→ TASK OBJECTIVE
Starting at the top of the records below and ending with the line that contains "- Frame low", print each line exactly as written, skipping the pictures.

Before-and-after change records
+ + +
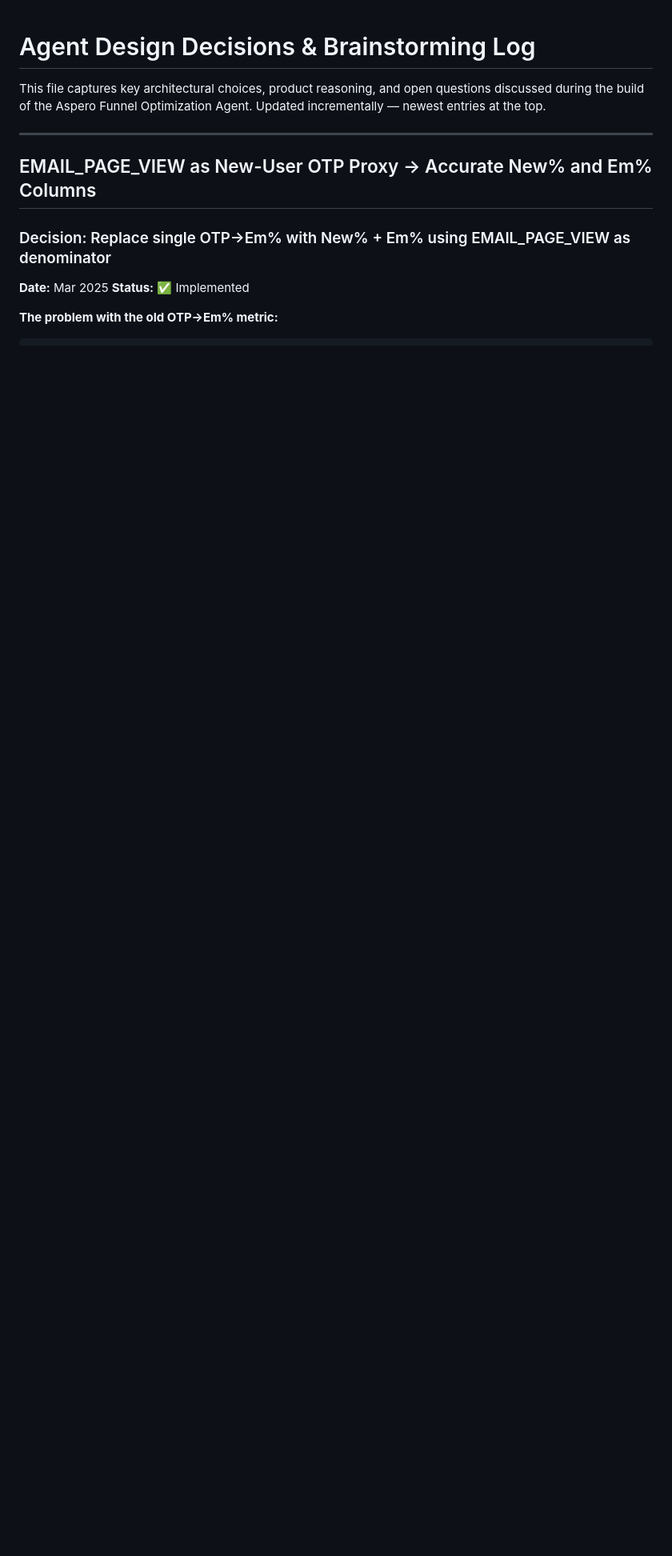
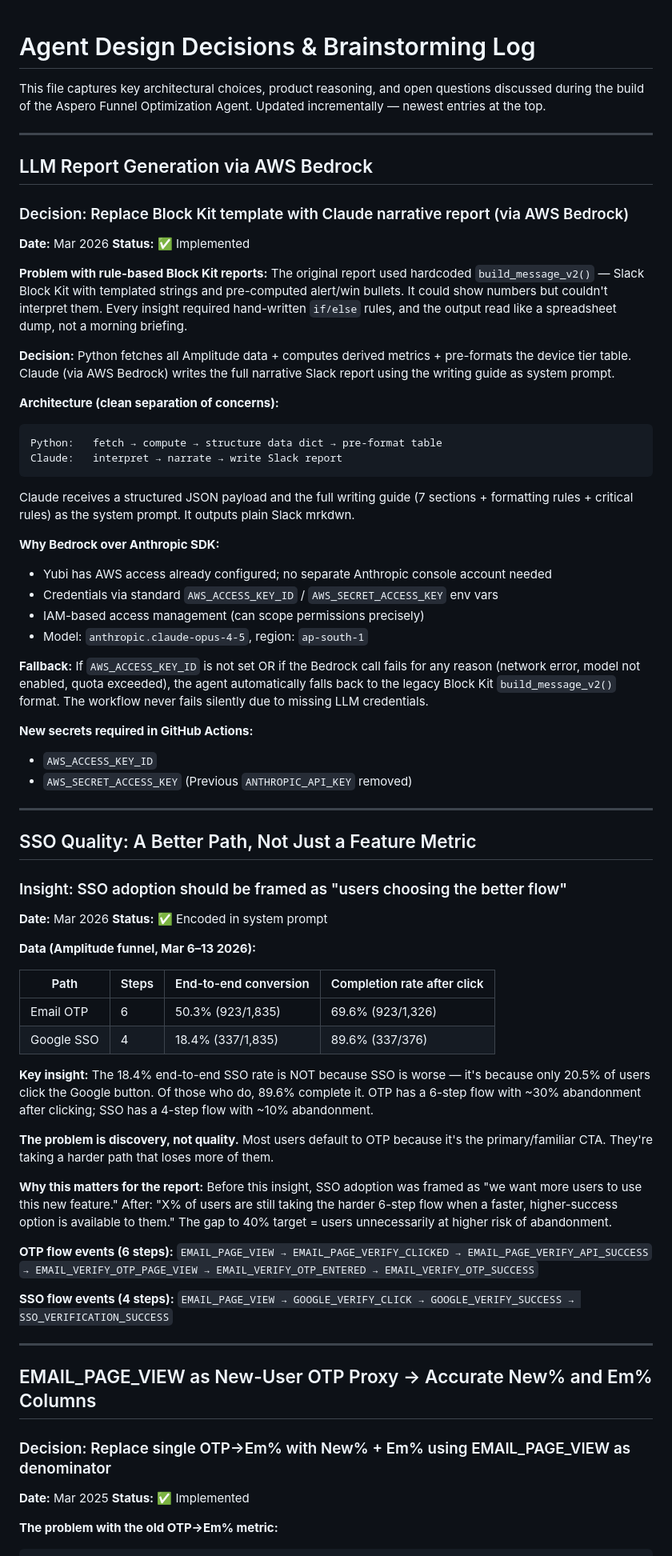
Before and after one commit to yubisecurities/yubi-b2c-product-spec, a Markdown page: funnel-optimization-agent/docs/DESIGN_DECISIONS.md, the part around one of its changes. Shown at 80% size. Drawn GitHub-style; blank space fills up the shorter version.

Commit message:
docs+feat: enrich SSO system prompt framing + update design decisions log
reporter.py:
- SSO quality data: 89.6% completion vs 69.6% OTP, 4 steps vs 6
- Frame low adoption as 'users taking the harder path', not a neutral metric
- Add both email verification flow event sequences
- Add SSO% to data definitions

DESIGN_DECISIONS.md:
- New section: LLM report via AWS Bedrock (architecture, fallback, why Bedrock)
- New section: SSO quality data insight + flow comparison table + event sequences
- Update Automation section with new AWS secrets

Co-Authored-By: Claude Opus 4.6 <noreply@anthropic.com>

````diff
--- a/funnel-optimization-agent/docs/DESIGN_DECISIONS.md
+++ b/funnel-optimization-agent/docs/DESIGN_DECISIONS.md
@@ -3,6 +3,84 @@
 This file captures key architectural choices, product reasoning, and open questions
 discussed during the build of the Aspero Funnel Optimization Agent.
 Updated incrementally — newest entries at the top.
+
+---
+
+## LLM Report Generation via AWS Bedrock
+
+### Decision: Replace Block Kit template with Claude narrative report (via AWS Bedrock)
+**Date:** Mar 2026
+**Status:** ✅ Implemented
+
+**Problem with rule-based Block Kit reports:**
+The original report used hardcoded `build_message_v2()` — Slack Block Kit with templated
+strings and pre-computed alert/win bullets. It could show numbers but couldn't interpret
+them. Every insight required hand-written `if/else` rules, and the output read like a
+spreadsheet dump, not a morning briefing.
+
+**Decision:** Python fetches all Amplitude data + computes derived metrics + pre-formats
+the device tier table. Claude (via AWS Bedrock) writes the full narrative Slack report
+using the writing guide as system prompt.
+
+**Architecture (clean separation of concerns):**
+```
+Python:   fetch → compute → structure data dict → pre-format table
+Claude:   interpret → narrate → write Slack report
+```
+Claude receives a structured JSON payload and the full writing guide (7 sections +
+formatting rules + critical rules) as the system prompt. It outputs plain Slack mrkdwn.
+
+**Why Bedrock over Anthropic SDK:**
+- Yubi has AWS access already configured; no separate Anthropic console account needed
+- Credentials via standard `AWS_ACCESS_KEY_ID` / `AWS_SECRET_ACCESS_KEY` env vars
+- IAM-based access management (can scope permissions precisely)
+- Model: `anthropic.claude-opus-4-5`, region: `ap-south-1`
+
+**Fallback:** If `AWS_ACCESS_KEY_ID` is not set OR if the Bedrock call fails for any
+reason (network error, model not enabled, quota exceeded), the agent automatically falls
+back to the legacy Block Kit `build_message_v2()` format. The workflow never fails silently
+due to missing LLM credentials.
+
+**New secrets required in GitHub Actions:**
+- `AWS_ACCESS_KEY_ID`
+- `AWS_SECRET_ACCESS_KEY`
+(Previous `ANTHROPIC_API_KEY` removed)
+
+---
+
+## SSO Quality: A Better Path, Not Just a Feature Metric
+
+### Insight: SSO adoption should be framed as "users choosing the better flow"
+**Date:** Mar 2026
+**Status:** ✅ Encoded in system prompt
+
+**Data (Amplitude funnel, Mar 6–13 2026):**
+
+| Path | Steps | End-to-end conversion | Completion rate after click |
+|------|-------|-----------------------|-----------------------------|
+| Email OTP | 6 | 50.3% (923/1,835) | 69.6% (923/1,326) |
+| Google SSO | 4 | 18.4% (337/1,835) | 89.6% (337/376) |
+
+**Key insight:**
+The 18.4% end-to-end SSO rate is NOT because SSO is worse — it's because only 20.5% of
+users click the Google button. Of those who do, 89.6% complete it. OTP has a 6-step flow
+with ~30% abandonment after clicking; SSO has a 4-step flow with ~10% abandonment.
+
+**The problem is discovery, not quality.** Most users default to OTP because it's the
+primary/familiar CTA. They're taking a harder path that loses more of them.
+
+**Why this matters for the report:**
+Before this insight, SSO adoption was framed as "we want more users to use this new feature."
+After: "X% of users are still taking the harder 6-step flow when a faster, higher-success
+option is available to them." The gap to 40% target = users unnecessarily at higher risk of
+abandonment.
+
+**OTP flow events (6 steps):**
+`EMAIL_PAGE_VIEW → EMAIL_PAGE_VERIFY_CLICKED → EMAIL_PAGE_VERIFY_API_SUCCESS`
+`→ EMAIL_VERIFY_OTP_PAGE_VIEW → EMAIL_VERIFY_OTP_ENTERED → EMAIL_VERIFY_OTP_SUCCESS`
+
+**SSO flow events (4 steps):**
+`EMAIL_PAGE_VIEW → GOOGLE_VERIFY_CLICK → GOOGLE_VERIFY_SUCCESS → SSO_VERIFICATION_SUCCESS`
 
 ---
 
````
Also changed, not shown: other parts of funnel-optimization-agent/docs/DESIGN_DECISIONS.md (+2 -0 lines).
+ + +
→ EXERCISE RESULT
Before and after one commit to yubisecurities/yubi-b2c-product-spec, a Markdown page: funnel-optimization-agent/docs/DESIGN_DECISIONS.md, the part around one of its changes. Shown at 80% size. Drawn GitHub-style; blank space fills up the shorter version.

Commit message:
docs+feat: enrich SSO system prompt framing + update design decisions log
reporter.py:
- SSO quality data: 89.6% completion vs 69.6% OTP, 4 steps vs 6
- Frame low adoption as 'users taking the harder path', not a neutral metric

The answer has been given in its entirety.